-------- PROVIDED MATERIAL --------
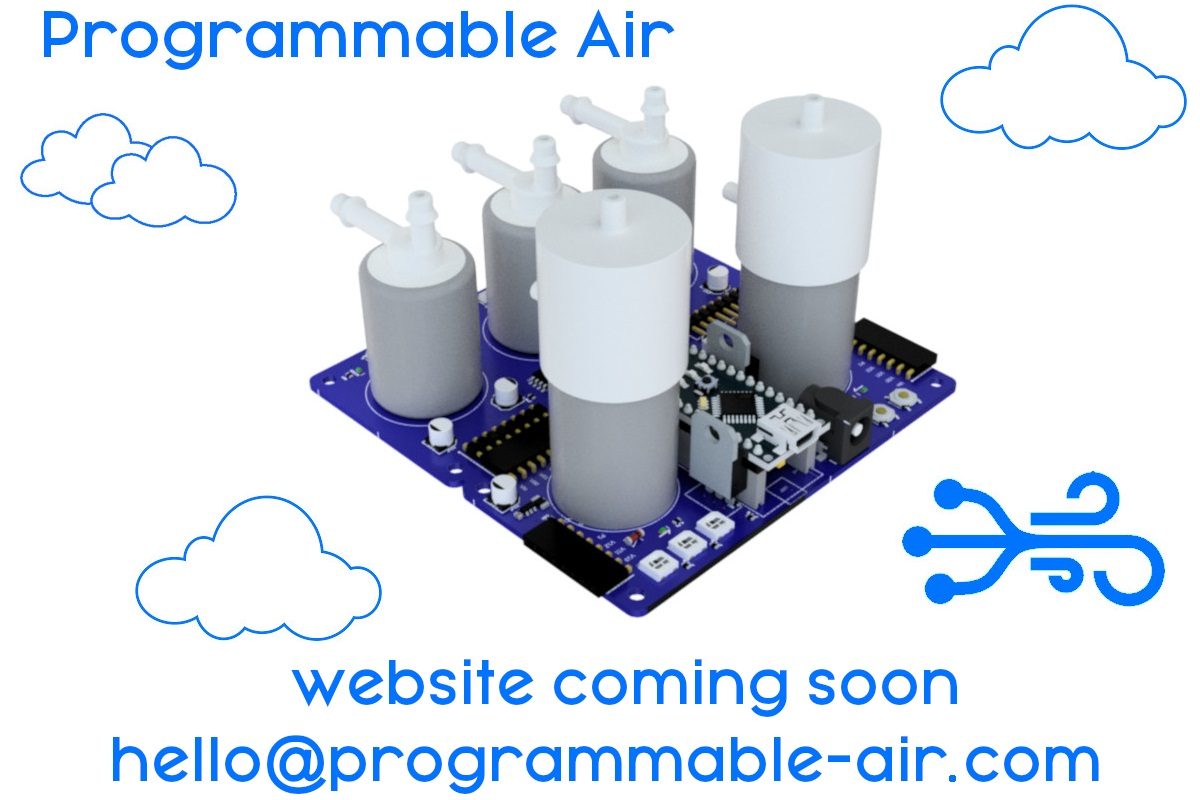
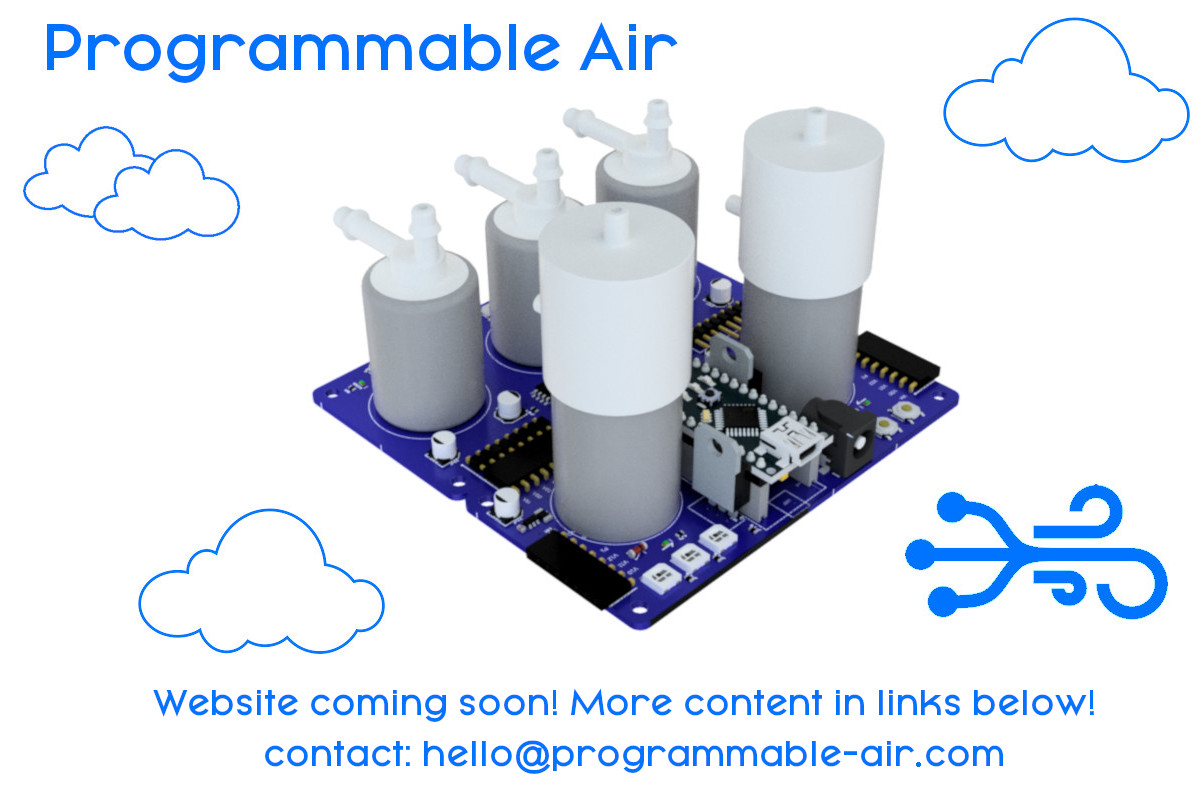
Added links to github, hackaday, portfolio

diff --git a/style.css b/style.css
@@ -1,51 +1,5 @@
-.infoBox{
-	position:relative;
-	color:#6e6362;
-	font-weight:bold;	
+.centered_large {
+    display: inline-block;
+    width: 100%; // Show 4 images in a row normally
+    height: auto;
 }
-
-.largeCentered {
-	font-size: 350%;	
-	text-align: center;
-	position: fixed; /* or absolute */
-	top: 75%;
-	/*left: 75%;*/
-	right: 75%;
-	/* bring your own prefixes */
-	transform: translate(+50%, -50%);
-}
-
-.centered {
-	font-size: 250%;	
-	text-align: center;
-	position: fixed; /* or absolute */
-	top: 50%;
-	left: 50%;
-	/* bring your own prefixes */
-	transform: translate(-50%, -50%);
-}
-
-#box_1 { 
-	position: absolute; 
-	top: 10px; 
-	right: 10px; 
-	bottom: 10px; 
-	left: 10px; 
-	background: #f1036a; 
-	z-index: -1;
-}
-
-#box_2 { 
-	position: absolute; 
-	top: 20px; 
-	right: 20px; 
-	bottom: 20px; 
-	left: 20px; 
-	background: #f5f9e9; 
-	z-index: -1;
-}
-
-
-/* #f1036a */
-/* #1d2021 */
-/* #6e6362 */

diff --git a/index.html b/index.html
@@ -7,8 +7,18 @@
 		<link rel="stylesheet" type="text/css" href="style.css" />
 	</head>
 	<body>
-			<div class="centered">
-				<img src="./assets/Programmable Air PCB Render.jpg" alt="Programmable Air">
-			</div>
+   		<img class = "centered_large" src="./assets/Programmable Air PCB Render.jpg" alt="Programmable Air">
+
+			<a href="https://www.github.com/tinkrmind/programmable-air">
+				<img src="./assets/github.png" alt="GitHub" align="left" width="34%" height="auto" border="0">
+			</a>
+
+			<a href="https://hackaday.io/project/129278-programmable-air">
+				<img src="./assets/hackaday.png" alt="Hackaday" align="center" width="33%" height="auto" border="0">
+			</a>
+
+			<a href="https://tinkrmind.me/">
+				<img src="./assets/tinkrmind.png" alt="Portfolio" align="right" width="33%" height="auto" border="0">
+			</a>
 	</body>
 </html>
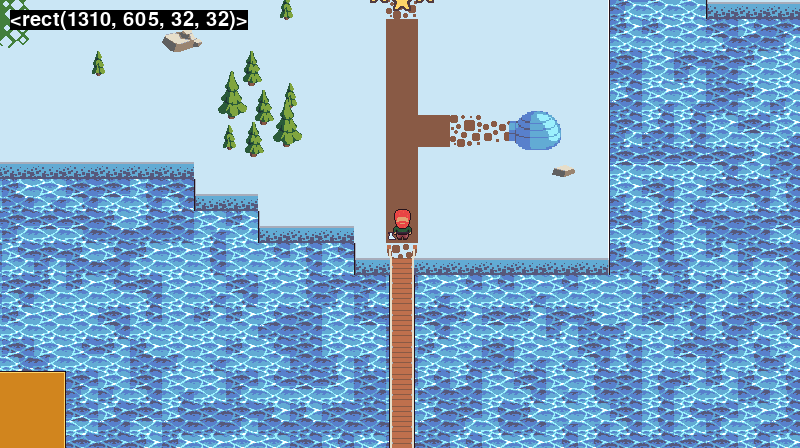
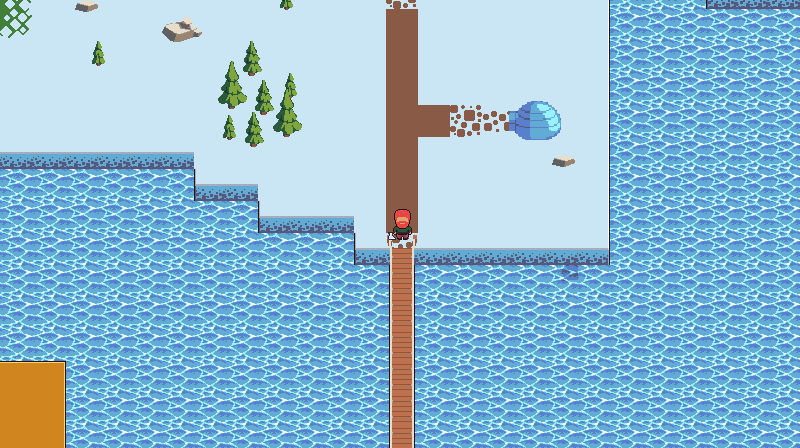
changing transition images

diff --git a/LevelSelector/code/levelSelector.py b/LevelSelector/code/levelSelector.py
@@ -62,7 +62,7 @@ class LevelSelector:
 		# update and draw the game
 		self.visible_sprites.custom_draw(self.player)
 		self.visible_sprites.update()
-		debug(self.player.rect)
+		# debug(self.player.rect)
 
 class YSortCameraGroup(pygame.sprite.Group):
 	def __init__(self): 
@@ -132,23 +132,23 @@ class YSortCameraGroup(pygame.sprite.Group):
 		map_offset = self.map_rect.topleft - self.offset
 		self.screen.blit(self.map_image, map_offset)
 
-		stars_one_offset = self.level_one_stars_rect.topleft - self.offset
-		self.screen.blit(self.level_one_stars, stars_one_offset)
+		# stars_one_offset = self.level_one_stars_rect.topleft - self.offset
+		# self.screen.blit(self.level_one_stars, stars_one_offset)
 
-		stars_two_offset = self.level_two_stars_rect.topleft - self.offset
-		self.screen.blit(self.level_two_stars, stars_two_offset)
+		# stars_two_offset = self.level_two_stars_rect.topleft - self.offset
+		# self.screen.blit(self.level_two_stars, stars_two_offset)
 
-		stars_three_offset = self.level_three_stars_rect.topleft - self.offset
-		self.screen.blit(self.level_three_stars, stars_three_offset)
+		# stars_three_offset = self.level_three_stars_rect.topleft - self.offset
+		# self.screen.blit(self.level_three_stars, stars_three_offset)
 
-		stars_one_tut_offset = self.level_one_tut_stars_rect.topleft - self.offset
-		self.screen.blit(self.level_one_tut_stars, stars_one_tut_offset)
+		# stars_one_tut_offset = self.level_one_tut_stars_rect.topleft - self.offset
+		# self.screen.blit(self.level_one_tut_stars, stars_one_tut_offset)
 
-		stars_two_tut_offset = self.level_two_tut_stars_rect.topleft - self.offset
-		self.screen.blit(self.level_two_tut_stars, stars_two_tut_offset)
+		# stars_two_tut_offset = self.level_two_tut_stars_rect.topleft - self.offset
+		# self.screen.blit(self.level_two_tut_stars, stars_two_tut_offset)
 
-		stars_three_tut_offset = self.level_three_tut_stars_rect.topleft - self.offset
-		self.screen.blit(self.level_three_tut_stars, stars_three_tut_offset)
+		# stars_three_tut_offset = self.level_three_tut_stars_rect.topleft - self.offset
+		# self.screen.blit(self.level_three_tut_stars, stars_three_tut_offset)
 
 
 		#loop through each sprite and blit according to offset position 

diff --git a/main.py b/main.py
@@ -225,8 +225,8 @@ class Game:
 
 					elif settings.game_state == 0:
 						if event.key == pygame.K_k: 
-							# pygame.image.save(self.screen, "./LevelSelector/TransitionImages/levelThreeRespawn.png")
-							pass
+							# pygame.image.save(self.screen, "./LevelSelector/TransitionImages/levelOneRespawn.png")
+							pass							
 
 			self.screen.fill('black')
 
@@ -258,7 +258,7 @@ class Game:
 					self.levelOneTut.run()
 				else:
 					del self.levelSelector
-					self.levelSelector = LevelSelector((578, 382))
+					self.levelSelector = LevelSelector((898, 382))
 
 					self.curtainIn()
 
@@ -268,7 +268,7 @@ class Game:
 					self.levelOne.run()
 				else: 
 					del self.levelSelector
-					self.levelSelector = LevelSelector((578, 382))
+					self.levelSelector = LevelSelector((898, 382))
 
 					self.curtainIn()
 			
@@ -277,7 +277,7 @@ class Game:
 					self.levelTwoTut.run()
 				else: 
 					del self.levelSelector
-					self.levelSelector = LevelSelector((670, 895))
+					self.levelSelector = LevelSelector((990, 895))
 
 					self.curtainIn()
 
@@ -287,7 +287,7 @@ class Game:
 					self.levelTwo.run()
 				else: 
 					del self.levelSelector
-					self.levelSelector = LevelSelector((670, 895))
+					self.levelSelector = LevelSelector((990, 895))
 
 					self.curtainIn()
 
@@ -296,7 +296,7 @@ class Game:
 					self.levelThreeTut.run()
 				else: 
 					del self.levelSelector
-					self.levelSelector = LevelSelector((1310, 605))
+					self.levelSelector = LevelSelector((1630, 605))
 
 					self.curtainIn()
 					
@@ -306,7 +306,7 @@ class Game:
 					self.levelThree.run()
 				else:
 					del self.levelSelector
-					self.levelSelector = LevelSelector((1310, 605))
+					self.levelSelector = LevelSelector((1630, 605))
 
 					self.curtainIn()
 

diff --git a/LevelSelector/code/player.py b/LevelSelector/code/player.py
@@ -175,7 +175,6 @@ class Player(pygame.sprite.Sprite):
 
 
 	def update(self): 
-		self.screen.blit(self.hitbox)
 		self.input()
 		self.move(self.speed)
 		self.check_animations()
--------
EXERCISE GOAL:
Could you restate the material word for word, skipping any pictures it holds?

EXERCISE ANSWER:
Added links to github, hackaday, portfolio

diff --git a/style.css b/style.css
@@ -1,51 +1,5 @@
-.infoBox{
-	position:relative;
-	color:#6e6362;
-	font-weight:bold;	
+.centered_large {
+    display: inline-block;
+    width: 100%; // Show 4 images in a row normally
+    height: auto;
 }
-
-.largeCentered {
-	font-size: 350%;	
-	text-align: center;
-	position: fixed; /* or absolute */
-	top: 75%;
-	/*left: 75%;*/
-	right: 75%;
-	/* bring your own prefixes */
-	transform: translate(+50%, -50%);
-}
-
-.centered {
-	font-size: 250%;	
-	text-align: center;
-	position: fixed; /* or absolute */
-	top: 50%;
-	left: 50%;
-	/* bring your own prefixes */
-	transform: translate(-50%, -50%);
-}
-
-#box_1 { 
-	position: absolute; 
-	top: 10px; 
-	right: 10px; 
-	bottom: 10px; 
-	left: 10px; 
-	background: #f1036a; 
-	z-index: -1;
-}
-
-#box_2 { 
-	position: absolute; 
-	top: 20px; 
-	right: 20px; 
-	bottom: 20px; 
-	left: 20px; 
-	background: #f5f9e9; 
-	z-index: -1;
-}
-
-
-/* #f1036a */
-/* #1d2021 */
-/* #6e6362 */

diff --git a/index.html b/index.html
@@ -7,8 +7,18 @@
 		<link rel="stylesheet" type="text/css" href="style.css" />
 	</head>
 	<body>
-			<div class="centered">
-				<img src="./assets/Programmable Air PCB Render.jpg" alt="Programmable Air">
-			</div>
+   		<img class = "centered_large" src="./assets/Programmable Air PCB Render.jpg" alt="Programmable Air">
+
+			<a href="https://www.github.com/tinkrmind/programmable-air">
+				<img src="./assets/github.png" alt="GitHub" align="left" width="34%" height="auto" border="0">
+			</a>
+
+			<a href="https://hackaday.io/project/129278-programmable-air">
+				<img src="./assets/hackaday.png" alt="Hackaday" align="center" width="33%" height="auto" border="0">
+			</a>
+
+			<a href="https://tinkrmind.me/">
+				<img src="./assets/tinkrmind.png" alt="Portfolio" align="right" width="33%" height="auto" border="0">
+			</a>
 	</body>
 </html>
changing transition images

diff --git a/LevelSelector/code/levelSelector.py b/LevelSelector/code/levelSelector.py
@@ -62,7 +62,7 @@ class LevelSelector:
 		# update and draw the game
 		self.visible_sprites.custom_draw(self.player)
 		self.visible_sprites.update()
-		debug(self.player.rect)
+		# debug(self.player.rect)
 
 class YSortCameraGroup(pygame.sprite.Group):
 	def __init__(self): 
@@ -132,23 +132,23 @@ class YSortCameraGroup(pygame.sprite.Group):
 		map_offset = self.map_rect.topleft - self.offset
 		self.screen.blit(self.map_image, map_offset)
 
-		stars_one_offset = self.level_one_stars_rect.topleft - self.offset
-		self.screen.blit(self.level_one_stars, stars_one_offset)
+		# stars_one_offset = self.level_one_stars_rect.topleft - self.offset
+		# self.screen.blit(self.level_one_stars, stars_one_offset)
 
-		stars_two_offset = self.level_two_stars_rect.topleft - self.offset
-		self.screen.blit(self.level_two_stars, stars_two_offset)
+		# stars_two_offset = self.level_two_stars_rect.topleft - self.offset
+		# self.screen.blit(self.level_two_stars, stars_two_offset)
 
-		stars_three_offset = self.level_three_stars_rect.topleft - self.offset
-		self.screen.blit(self.level_three_stars, stars_three_offset)
+		# stars_three_offset = self.level_three_stars_rect.topleft - self.offset
+		# self.screen.blit(self.level_three_stars, stars_three_offset)
 
-		stars_one_tut_offset = self.level_one_tut_stars_rect.topleft - self.offset
-		self.screen.blit(self.level_one_tut_stars, stars_one_tut_offset)
+		# stars_one_tut_offset = self.level_one_tut_stars_rect.topleft - self.offset
+		# self.screen.blit(self.level_one_tut_stars, stars_one_tut_offset)
 
-		stars_two_tut_offset = self.level_two_tut_stars_rect.topleft - self.offset
-		self.screen.blit(self.level_two_tut_stars, stars_two_tut_offset)
+		# stars_two_tut_offset = self.level_two_tut_stars_rect.topleft - self.offset
+		# self.screen.blit(self.level_two_tut_stars, stars_two_tut_offset)
 
-		stars_three_tut_offset = self.level_three_tut_stars_rect.topleft - self.offset
-		self.screen.blit(self.level_three_tut_stars, stars_three_tut_offset)
+		# stars_three_tut_offset = self.level_three_tut_stars_rect.topleft - self.offset
+		# self.screen.blit(self.level_three_tut_stars, stars_three_tut_offset)
 
 
 		#loop through each sprite and blit according to offset position 

diff --git a/main.py b/main.py
@@ -225,8 +225,8 @@ class Game:
 
 					elif settings.game_state == 0:
 						if event.key == pygame.K_k: 
-							# pygame.image.save(self.screen, "./LevelSelector/TransitionImages/levelThreeRespawn.png")
-							pass
+							# pygame.image.save(self.screen, "./LevelSelector/TransitionImages/levelOneRespawn.png")
+							pass							
 
 			self.screen.fill('black')
 
@@ -258,7 +258,7 @@ class Game:
 					self.levelOneTut.run()
 				else:
 					del self.levelSelector
-					self.levelSelector = LevelSelector((578, 382))
+					self.levelSelector = LevelSelector((898, 382))
 
 					self.curtainIn()
 
@@ -268,7 +268,7 @@ class Game:
 					self.levelOne.run()
 				else: 
 					del self.levelSelector
-					self.levelSelector = LevelSelector((578, 382))
+					self.levelSelector = LevelSelector((898, 382))
 
 					self.curtainIn()
 			
@@ -277,7 +277,7 @@ class Game:
 					self.levelTwoTut.run()
 				else: 
 					del self.levelSelector
-					self.levelSelector = LevelSelector((670, 895))
+					self.levelSelector = LevelSelector((990, 895))
 
 					self.curtainIn()
 
@@ -287,7 +287,7 @@ class Game:
 					self.levelTwo.run()
 				else: 
 					del self.levelSelector
-					self.levelSelector = LevelSelector((670, 895))
+					self.levelSelector = LevelSelector((990, 895))
 
 					self.curtainIn()
 
@@ -296,7 +296,7 @@ class Game:
 					self.levelThreeTut.run()
 				else: 
 					del self.levelSelector
-					self.levelSelector = LevelSelector((1310, 605))
+					self.levelSelector = LevelSelector((1630, 605))
 
 					self.curtainIn()
 					
@@ -306,7 +306,7 @@ class Game:
 					self.levelThree.run()
 				else:
 					del self.levelSelector
-					self.levelSelector = LevelSelector((1310, 605))
+					self.levelSelector = LevelSelector((1630, 605))
 
 					self.curtainIn()
 

diff --git a/LevelSelector/code/player.py b/LevelSelector/code/player.py
@@ -175,7 +175,6 @@ class Player(pygame.sprite.Sprite):
 
 
 	def update(self): 
-		self.screen.blit(self.hitbox)
 		self.input()
 		self.move(self.speed)
 		self.check_animations()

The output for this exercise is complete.